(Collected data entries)
────────
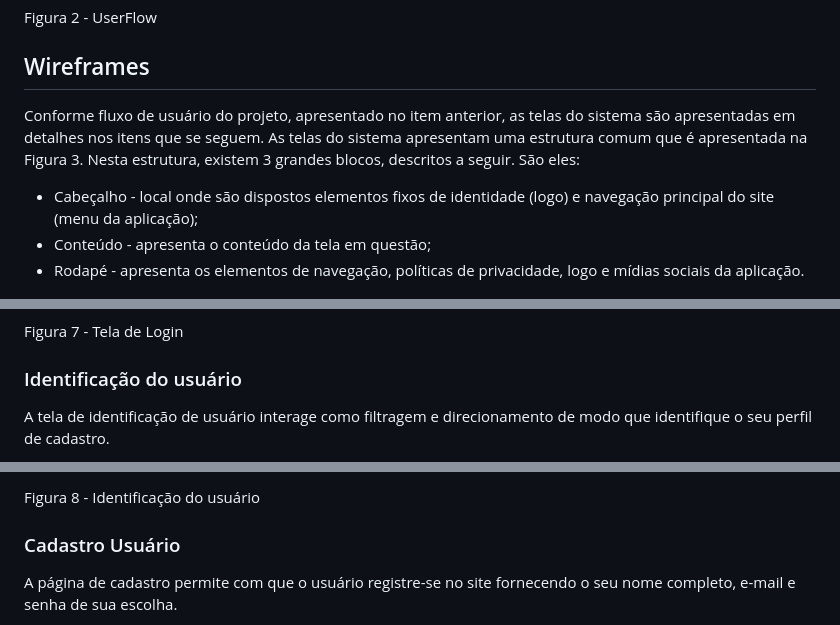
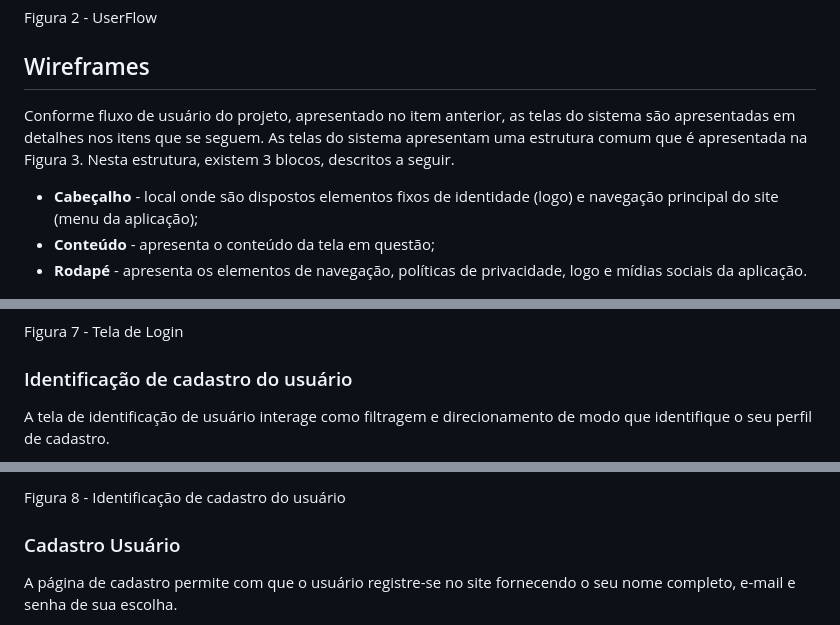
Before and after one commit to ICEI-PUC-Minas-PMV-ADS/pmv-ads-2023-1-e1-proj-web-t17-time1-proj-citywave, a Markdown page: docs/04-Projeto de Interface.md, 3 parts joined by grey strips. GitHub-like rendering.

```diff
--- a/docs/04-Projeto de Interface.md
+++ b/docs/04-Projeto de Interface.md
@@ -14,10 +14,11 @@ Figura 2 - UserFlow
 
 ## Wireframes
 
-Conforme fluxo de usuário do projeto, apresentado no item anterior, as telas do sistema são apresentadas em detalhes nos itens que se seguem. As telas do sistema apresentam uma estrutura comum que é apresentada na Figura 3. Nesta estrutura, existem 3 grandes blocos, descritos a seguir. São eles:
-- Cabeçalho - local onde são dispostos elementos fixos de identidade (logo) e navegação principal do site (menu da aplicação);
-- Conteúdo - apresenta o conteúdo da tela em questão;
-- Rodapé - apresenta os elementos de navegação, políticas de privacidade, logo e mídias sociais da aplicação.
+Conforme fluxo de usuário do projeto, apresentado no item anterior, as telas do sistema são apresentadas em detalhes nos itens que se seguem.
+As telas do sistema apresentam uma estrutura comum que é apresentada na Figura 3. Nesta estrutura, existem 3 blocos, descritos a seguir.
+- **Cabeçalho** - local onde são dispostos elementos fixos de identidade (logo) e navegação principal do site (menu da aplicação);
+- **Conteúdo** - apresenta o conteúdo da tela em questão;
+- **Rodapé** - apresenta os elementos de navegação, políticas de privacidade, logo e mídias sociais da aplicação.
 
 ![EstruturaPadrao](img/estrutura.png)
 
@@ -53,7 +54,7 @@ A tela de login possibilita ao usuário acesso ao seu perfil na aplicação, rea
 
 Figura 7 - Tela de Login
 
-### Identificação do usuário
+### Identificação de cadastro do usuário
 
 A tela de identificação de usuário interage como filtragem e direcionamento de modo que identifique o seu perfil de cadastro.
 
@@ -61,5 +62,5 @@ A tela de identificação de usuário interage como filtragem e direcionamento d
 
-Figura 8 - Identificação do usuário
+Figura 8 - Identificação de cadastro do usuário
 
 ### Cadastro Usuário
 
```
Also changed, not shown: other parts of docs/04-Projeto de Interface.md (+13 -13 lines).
────────
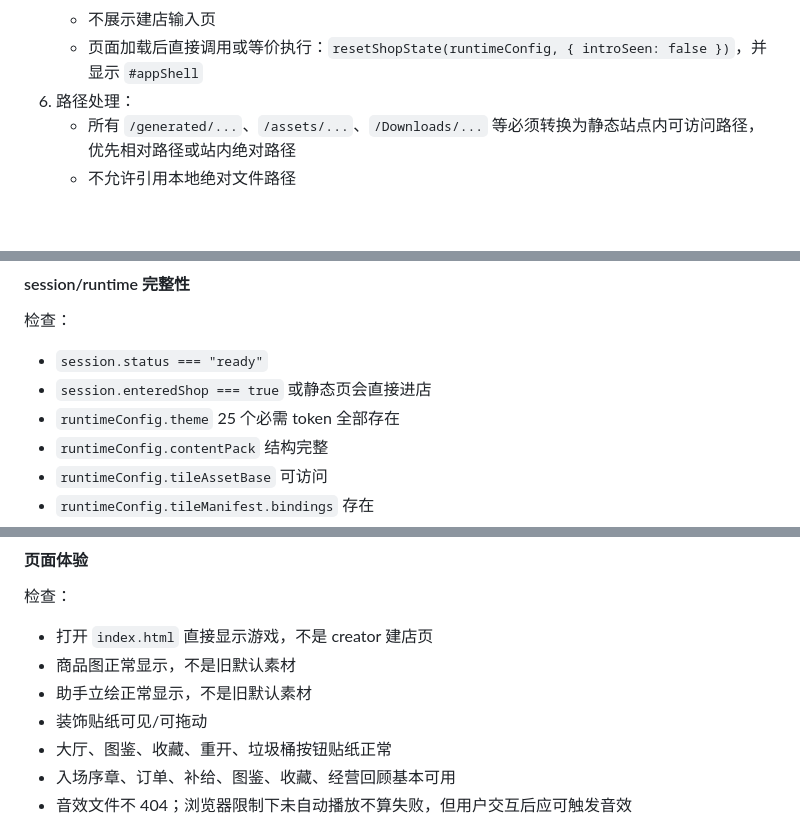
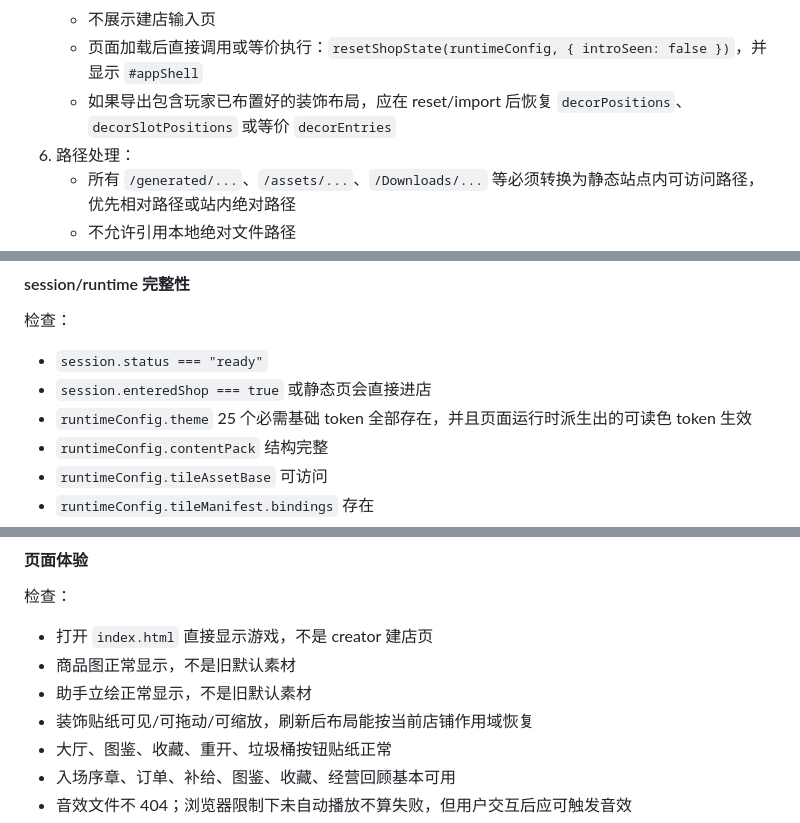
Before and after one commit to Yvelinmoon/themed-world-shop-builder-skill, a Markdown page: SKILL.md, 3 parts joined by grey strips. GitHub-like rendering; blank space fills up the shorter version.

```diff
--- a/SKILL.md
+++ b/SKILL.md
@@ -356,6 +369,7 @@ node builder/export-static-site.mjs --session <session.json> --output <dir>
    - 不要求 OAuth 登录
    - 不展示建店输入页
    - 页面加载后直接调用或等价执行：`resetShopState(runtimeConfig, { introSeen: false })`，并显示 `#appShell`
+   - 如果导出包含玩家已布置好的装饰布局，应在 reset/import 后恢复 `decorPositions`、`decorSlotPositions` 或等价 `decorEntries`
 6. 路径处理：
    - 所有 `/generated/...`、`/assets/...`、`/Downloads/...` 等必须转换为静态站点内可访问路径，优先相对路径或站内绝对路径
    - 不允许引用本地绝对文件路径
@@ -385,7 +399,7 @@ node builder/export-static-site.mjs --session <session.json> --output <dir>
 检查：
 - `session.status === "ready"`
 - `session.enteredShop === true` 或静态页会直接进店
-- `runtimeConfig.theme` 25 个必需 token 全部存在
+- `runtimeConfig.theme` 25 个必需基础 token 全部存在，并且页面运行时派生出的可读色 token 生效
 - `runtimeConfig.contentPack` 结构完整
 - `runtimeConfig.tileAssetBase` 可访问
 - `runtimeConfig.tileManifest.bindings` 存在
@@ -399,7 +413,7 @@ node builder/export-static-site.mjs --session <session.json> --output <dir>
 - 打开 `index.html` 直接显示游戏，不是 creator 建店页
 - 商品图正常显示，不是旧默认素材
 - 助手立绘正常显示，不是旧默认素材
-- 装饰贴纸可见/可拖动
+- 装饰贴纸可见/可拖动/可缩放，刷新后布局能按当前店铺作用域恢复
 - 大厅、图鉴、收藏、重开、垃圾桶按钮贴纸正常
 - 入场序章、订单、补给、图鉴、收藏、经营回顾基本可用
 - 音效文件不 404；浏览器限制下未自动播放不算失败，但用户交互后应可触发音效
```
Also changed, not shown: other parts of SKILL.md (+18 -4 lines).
────────
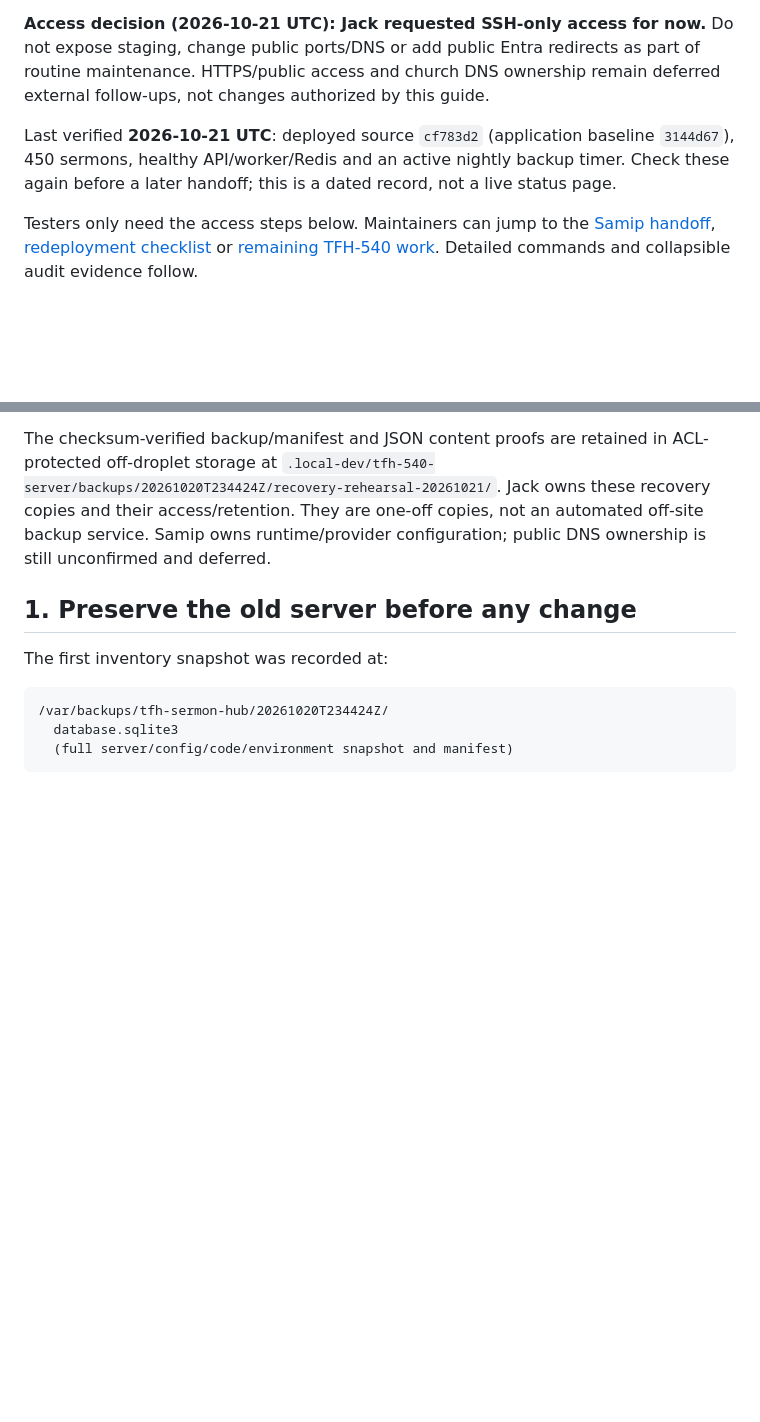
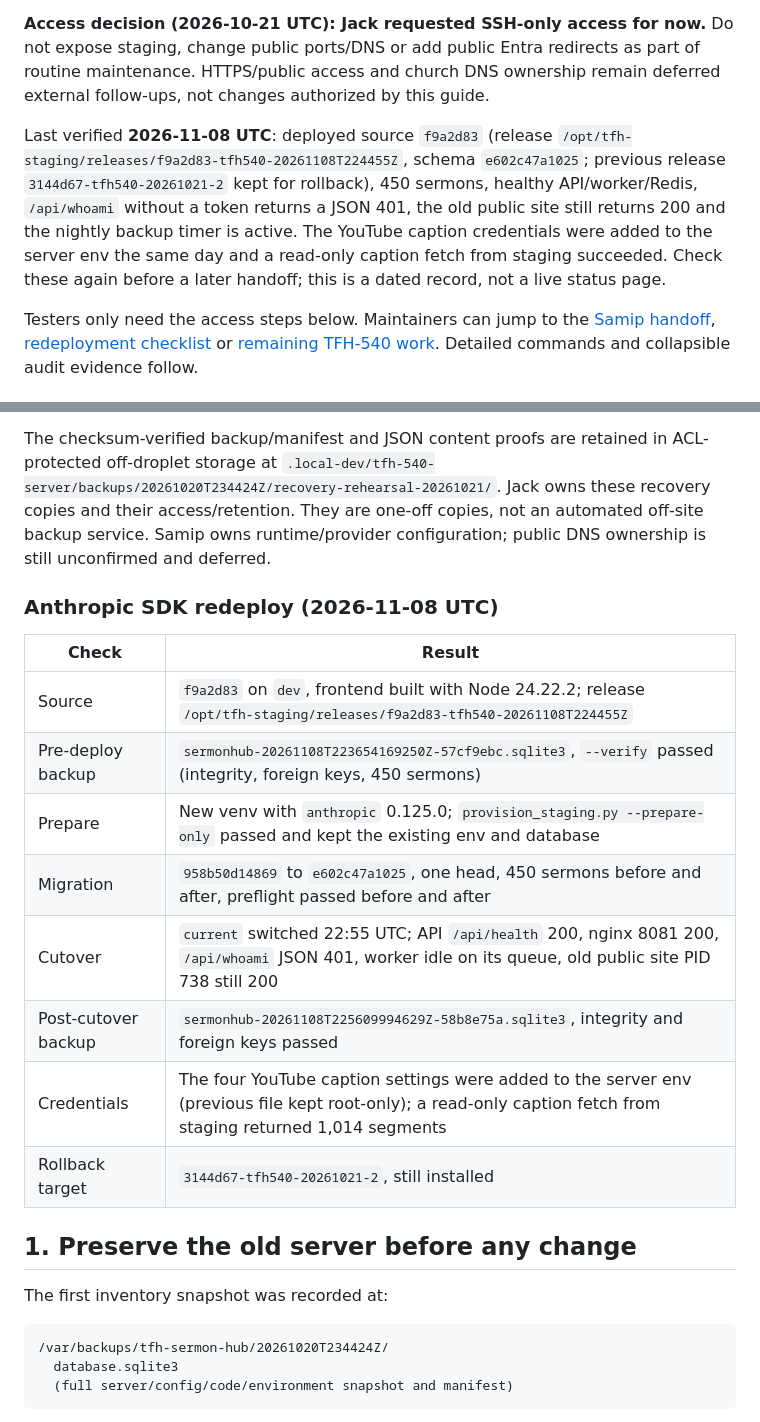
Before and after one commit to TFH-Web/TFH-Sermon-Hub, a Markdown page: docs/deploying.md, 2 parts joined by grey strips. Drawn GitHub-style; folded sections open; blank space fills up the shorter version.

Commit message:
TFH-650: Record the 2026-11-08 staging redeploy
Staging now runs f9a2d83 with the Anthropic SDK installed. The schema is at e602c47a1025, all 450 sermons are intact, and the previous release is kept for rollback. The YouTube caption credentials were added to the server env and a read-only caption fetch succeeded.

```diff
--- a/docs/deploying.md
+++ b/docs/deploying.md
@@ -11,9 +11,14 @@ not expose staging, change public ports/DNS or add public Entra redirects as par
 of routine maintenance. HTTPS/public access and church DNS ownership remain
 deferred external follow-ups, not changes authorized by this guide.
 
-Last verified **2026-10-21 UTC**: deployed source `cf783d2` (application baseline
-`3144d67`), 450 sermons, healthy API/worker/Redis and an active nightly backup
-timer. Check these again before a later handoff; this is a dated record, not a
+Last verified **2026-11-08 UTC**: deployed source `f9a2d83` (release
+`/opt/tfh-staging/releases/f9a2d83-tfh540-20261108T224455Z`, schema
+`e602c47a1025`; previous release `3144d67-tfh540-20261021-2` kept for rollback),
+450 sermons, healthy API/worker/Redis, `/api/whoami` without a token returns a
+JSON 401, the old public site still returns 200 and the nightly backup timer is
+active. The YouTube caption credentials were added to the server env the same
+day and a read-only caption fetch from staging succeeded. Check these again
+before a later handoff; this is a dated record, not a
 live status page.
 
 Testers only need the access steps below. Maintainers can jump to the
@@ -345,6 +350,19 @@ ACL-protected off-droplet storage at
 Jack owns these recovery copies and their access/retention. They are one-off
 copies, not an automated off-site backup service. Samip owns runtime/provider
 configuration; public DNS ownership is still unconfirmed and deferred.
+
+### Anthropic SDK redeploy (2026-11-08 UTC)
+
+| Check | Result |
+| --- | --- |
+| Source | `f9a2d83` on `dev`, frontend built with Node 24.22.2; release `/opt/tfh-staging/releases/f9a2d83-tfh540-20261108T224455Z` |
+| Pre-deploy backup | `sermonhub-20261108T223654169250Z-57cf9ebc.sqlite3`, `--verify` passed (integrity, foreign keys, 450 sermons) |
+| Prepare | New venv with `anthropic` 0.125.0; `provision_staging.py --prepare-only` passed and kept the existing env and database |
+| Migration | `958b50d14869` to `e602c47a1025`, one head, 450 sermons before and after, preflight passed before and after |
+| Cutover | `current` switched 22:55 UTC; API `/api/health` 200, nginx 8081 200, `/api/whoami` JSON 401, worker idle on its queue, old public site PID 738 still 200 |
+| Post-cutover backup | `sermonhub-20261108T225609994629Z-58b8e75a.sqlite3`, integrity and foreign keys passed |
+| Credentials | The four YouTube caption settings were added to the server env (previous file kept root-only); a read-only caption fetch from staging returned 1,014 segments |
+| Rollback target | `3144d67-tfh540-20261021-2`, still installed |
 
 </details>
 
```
────────
Problem: After locating the line with "strips. GitHub-like rendering." above, return that line and every later line through the one with "Also changed, not shown: other parts of docs/04-Projeto", word for word and with nothing else.

Task answer:
Before and after one commit to ICEI-PUC-Minas-PMV-ADS/pmv-ads-2023-1-e1-proj-web-t17-time1-proj-citywave, a Markdown page: docs/04-Projeto de Interface.md, 3 parts joined by grey strips. GitHub-like rendering.

```diff
--- a/docs/04-Projeto de Interface.md
+++ b/docs/04-Projeto de Interface.md
@@ -14,10 +14,11 @@ Figura 2 - UserFlow
 
 ## Wireframes
 
-Conforme fluxo de usuário do projeto, apresentado no item anterior, as telas do sistema são apresentadas em detalhes nos itens que se seguem. As telas do sistema apresentam uma estrutura comum que é apresentada na Figura 3. Nesta estrutura, existem 3 grandes blocos, descritos a seguir. São eles:
-- Cabeçalho - local onde são dispostos elementos fixos de identidade (logo) e navegação principal do site (menu da aplicação);
-- Conteúdo - apresenta o conteúdo da tela em questão;
-- Rodapé - apresenta os elementos de navegação, políticas de privacidade, logo e mídias sociais da aplicação.
+Conforme fluxo de usuário do projeto, apresentado no item anterior, as telas do sistema são apresentadas em detalhes nos itens que se seguem.
+As telas do sistema apresentam uma estrutura comum que é apresentada na Figura 3. Nesta estrutura, existem 3 blocos, descritos a seguir.
+- **Cabeçalho** - local onde são dispostos elementos fixos de identidade (logo) e navegação principal do site (menu da aplicação);
+- **Conteúdo** - apresenta o conteúdo da tela em questão;
+- **Rodapé** - apresenta os elementos de navegação, políticas de privacidade, logo e mídias sociais da aplicação.
 
 ![EstruturaPadrao](img/estrutura.png)
 
@@ -53,7 +54,7 @@ A tela de login possibilita ao usuário acesso ao seu perfil na aplicação, rea
 
 Figura 7 - Tela de Login
 
-### Identificação do usuário
+### Identificação de cadastro do usuário
 
 A tela de identificação de usuário interage como filtragem e direcionamento de modo que identifique o seu perfil de cadastro.
 
@@ -61,5 +62,5 @@ A tela de identificação de usuário interage como filtragem e direcionamento d
 
-Figura 8 - Identificação do usuário
+Figura 8 - Identificação de cadastro do usuário
 
 ### Cadastro Usuário
 
```
Also changed, not shown: other parts of docs/04-Projeto de Interface.md (+13 -13 lines).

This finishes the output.